Bleaching your hair is a hell of a process to go through, especially for some people. It takes money, time, effort, and quite a bit of know-how. And even then, there’s still a risk of damaging your hair.
What if there was a natural way to lighten your hair’s color? Do you know how the sun lightens hair? Can something like that be utilized reliably?
Indeed it can. It’s called hair photobleaching.
How does hair photobleaching work?
The whole process is predicated on two simple facts:
- Our hair gets its color from a pigment called melanin
- Direct sunlight breaks down melanin and, as a consequence, fades your hair color
Now, as simple as that sounds, there are actually a lot of additional contributing factors that make the whole process infinitely more complicated. Here’s a quick breakdown of the most important ones:
- The process is more effective on hair colors that are already lighter and is less effective on darker hair colors. This is a bummer for many people as it’s usually those with dark hair colors that want to lighten them up. Yet, the “color scale” of photobleaching goes something like this:
- Blonde hair gets lighter blonde.
- Light brown hair gets dark blonde.
- Red hair can turn into strawberry blonde or ginger-red.
- Medium brown hair may get lighter brown.
- Dark brown and black hair tends to be unaffected.

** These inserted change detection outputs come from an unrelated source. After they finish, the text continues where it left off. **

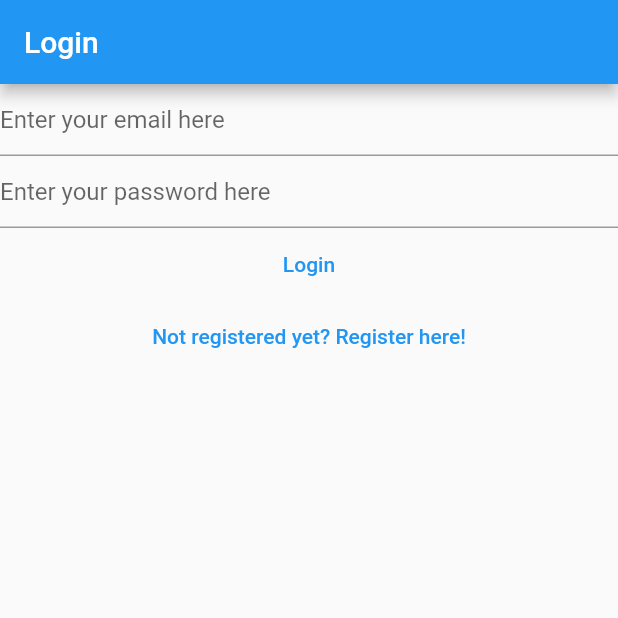
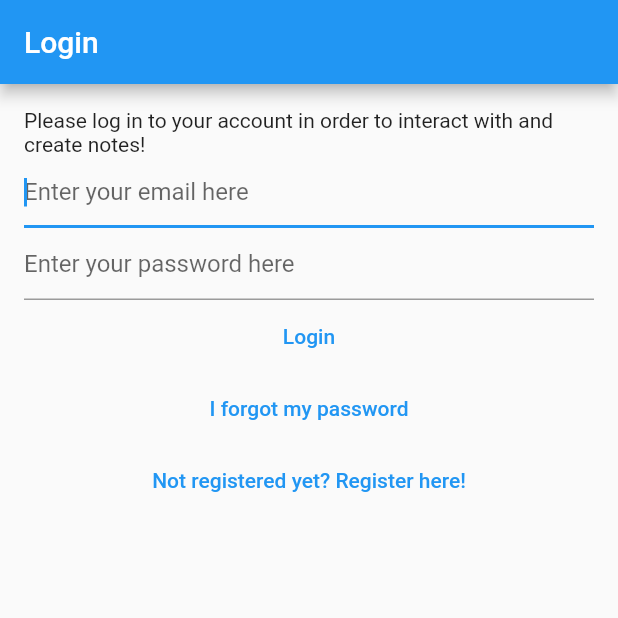
Before and after one commit to ahmadjz/My-Notes-Flutter, a Flutter app: the screen it shows after launch, on a phone screen of 412 x 824 dp, the top half of it. Run offline on Flutter 3.47's test engine with Material 2 defaults, Android fonts, the phone set to English and light mode, and no system bars; our stand-ins replace bloc, cloud_firestore, equatable, firebase_auth, firebase_core, flutter_bloc and 1 more; accounts and stored records are empty.

Commit message:
implement reset password + fix bugs

```diff
--- a/lib/main.dart
+++ b/lib/main.dart
@@ -4,6 +4,7 @@ import 'package:my_notes/constants/routes.dart';
 import 'package:my_notes/services/auth/bloc/auth_bloc.dart';
 import 'package:my_notes/services/auth/firebase_auth_provider.dart';
 import 'package:my_notes/utilities/helpers/loading/loading_screen.dart';
+import 'package:my_notes/views/forgot_password_view.dart';
 import 'package:my_notes/views/login_view.dart';
 import 'package:my_notes/views/notes/create_or_update_note_view.dart';
 import 'package:my_notes/views/notes/notes_view.dart';
@@ -56,6 +57,8 @@ class HomePage extends StatelessWidget {
           return const VerifyEmailView();
         } else if (state is AuthStateLoggedOut) {
           return const LoginView();
+        } else if (state is AuthStateForgotPassword) {
+          return const ForgotPasswordView();
         } else if (state is AuthStateRegistering) {
           return const RegisterView();
         } else {
--- a/lib/services/auth/auth_provider.dart
+++ b/lib/services/auth/auth_provider.dart
@@ -13,4 +13,5 @@ abstract class AuthProvider {
   });
   Future<void> logOut();
   Future<void> sendEmailVerification();
+  Future<void> sendPasswordReset({required String toEmail});
 }
--- a/lib/services/auth/auth_service.dart
+++ b/lib/services/auth/auth_service.dart
@@ -39,4 +39,8 @@ class AuthService implements AuthProvider {
 
   @override
   Future<void> initialize() => provider.initialize();
+
+  @override
+  Future<void> sendPasswordReset({required String toEmail}) =>
+      provider.sendPasswordReset(toEmail: toEmail);
 }
--- a/lib/services/auth/bloc/auth_event.dart
+++ b/lib/services/auth/bloc/auth_event.dart
@@ -39,6 +39,11 @@ class AuthEventShouldRegister extends AuthEvent {
   const AuthEventShouldRegister();
 }
 
+class AuthEventForgotPassword extends AuthEvent {
+  final String? email;
+  const AuthEventForgotPassword({this.email});
+}
+
 class AuthEventLogOut extends AuthEvent {
   const AuthEventLogOut();
 }
--- a/lib/services/auth/bloc/auth_state.dart
+++ b/lib/services/auth/bloc/auth_state.dart
@@ -31,6 +31,16 @@ class AuthStateLoggedIn extends AuthState {
   }) : super(isLoading: isLoading);
 }
 
+class AuthStateForgotPassword extends AuthState {
+  final Exception? exception;
+  final bool hasSentEmail;
+  const AuthStateForgotPassword({
+    required this.exception,
+    required this.hasSentEmail,
+    required bool isLoading,
+  }) : super(isLoading: isLoading);
+}
+
 class AuthStateNeedsVerification extends AuthState {
   const AuthStateNeedsVerification({required bool isLoading})
       : super(isLoading: isLoading);
--- /dev/null
+++ b/lib/utilities/dialogs/password_reset_email_sent_dialog.dart
@@ -0,0 +1,14 @@
+import 'package:flutter/material.dart';
+import 'package:my_notes/utilities/dialogs/generic_dialog.dart';
+
+Future<void> showPasswordResetSentDialog(BuildContext context) {
+  return showGenericDialog<void>(
+    context: context,
+    title: 'Password Reset',
+    content:
+        'We have now sent you a password reset link. Please check your email for more information.',
+    options: {
+      'OK': null,
+    },
+  );
+}
--- a/lib/views/login_view.dart
+++ b/lib/views/login_view.dart
@@ -27,7 +27,8 @@ class _LoginViewState extends State<LoginView> {
       listener: (context, state) async {
         if (state is AuthStateLoggedOut) {
           if (state.exception is UserNotFoundAuthException) {
-            await showErrorDialog(context, 'User not found');
+            await showErrorDialog(
+                context, 'Cannot find a user with the entered credentials!');
           } else if (state.exception is WrongPasswordAuthException) {
             await showErrorDialog(context, 'Wrong credentials');
           } else if (state.exception is GenericAuthException) {
@@ -39,11 +40,16 @@ class _LoginViewState extends State<LoginView> {
         appBar: AppBar(
           title: const Text("Login"),
         ),
-        body: Column(
+        body: Padding(
+          padding: const EdgeInsets.all(16.0),
+          child: Column(
             children: [
+              const Text(
+                  'Please log in to your account in order to interact with and create notes!'),
               TextField(
                 controller: _email,
                 enableSuggestions: false,
+                autofocus: true,
                 autocorrect: false,
                 keyboardType: TextInputType.emailAddress,
                 decoration: const InputDecoration(
@@ -89,6 +95,14 @@ class _LoginViewState extends State<LoginView> {
               TextButton(
                 onPressed: () {
                   context.read<AuthBloc>().add(
+                        const AuthEventForgotPassword(),
+                      );
+                },
+                child: const Text('I forgot my password'),
+              ),
+              TextButton(
+                onPressed: () {
+                  context.read<AuthBloc>().add(
                         const AuthEventShouldRegister(),
                       );
                 },
@@ -97,6 +111,7 @@ class _LoginViewState extends State<LoginView> {
             ],
           ),
         ),
+      ),
     );
   }
 }
```
Also changed, not shown: lib/services/auth/bloc/auth_bloc.dart (+68 -0 lines), lib/services/auth/firebase_auth_provider.dart (+18 -0 lines), lib/views/forgot_password_view.dart (added, +86 -0 lines), lib/views/register_view.dart (+6 -1 lines). Lines whose indentation alone changed are shown as unchanged.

- Photobleaching is affected by your genetic makeup. Gene testing companies such as 23 & Me have pointed out that there are dozens of genes that affect photobleaching. The gist of it comes down to people of European descent being more affected by photobleaching than other ethnicities.
- Sun bleaches hair more effectively in combination with saltwater. Both saltwater and chlorine affect keratine which is a protein in our hair. This process can further enhance the photobleaching process but dark brown and black hair will still be unaffected.
- Lemon juice’s acidity works well with the sun’s UV rays and speeds up the breaking of the melanin. So, if you want to speed up the creation of those “sun-kissed highlights”, you can follow this quick guide:
- mix the juice of half a lime and half a lemon.
- add warm water to the lemon & lime juice in a 1:1 ratio
- load the mixture into a spray bottle and spray your clean but dry hair until it’s soaking wet
- put some sunscreen on your skin and go sunbathing until your hair dries up
- shower, shampoo, and condition your hair immediately after that
- A process like that will speed up the photobleaching effect even more than saltwater would but it still affects the same hair colors as above.
Naturally, whatever you do, you need to keep your skin health in mind too. Sun-kissed highlights are a cool thing for a lot of people but overexposure to the summer heat can do lots of harm to your skin so you need to be careful.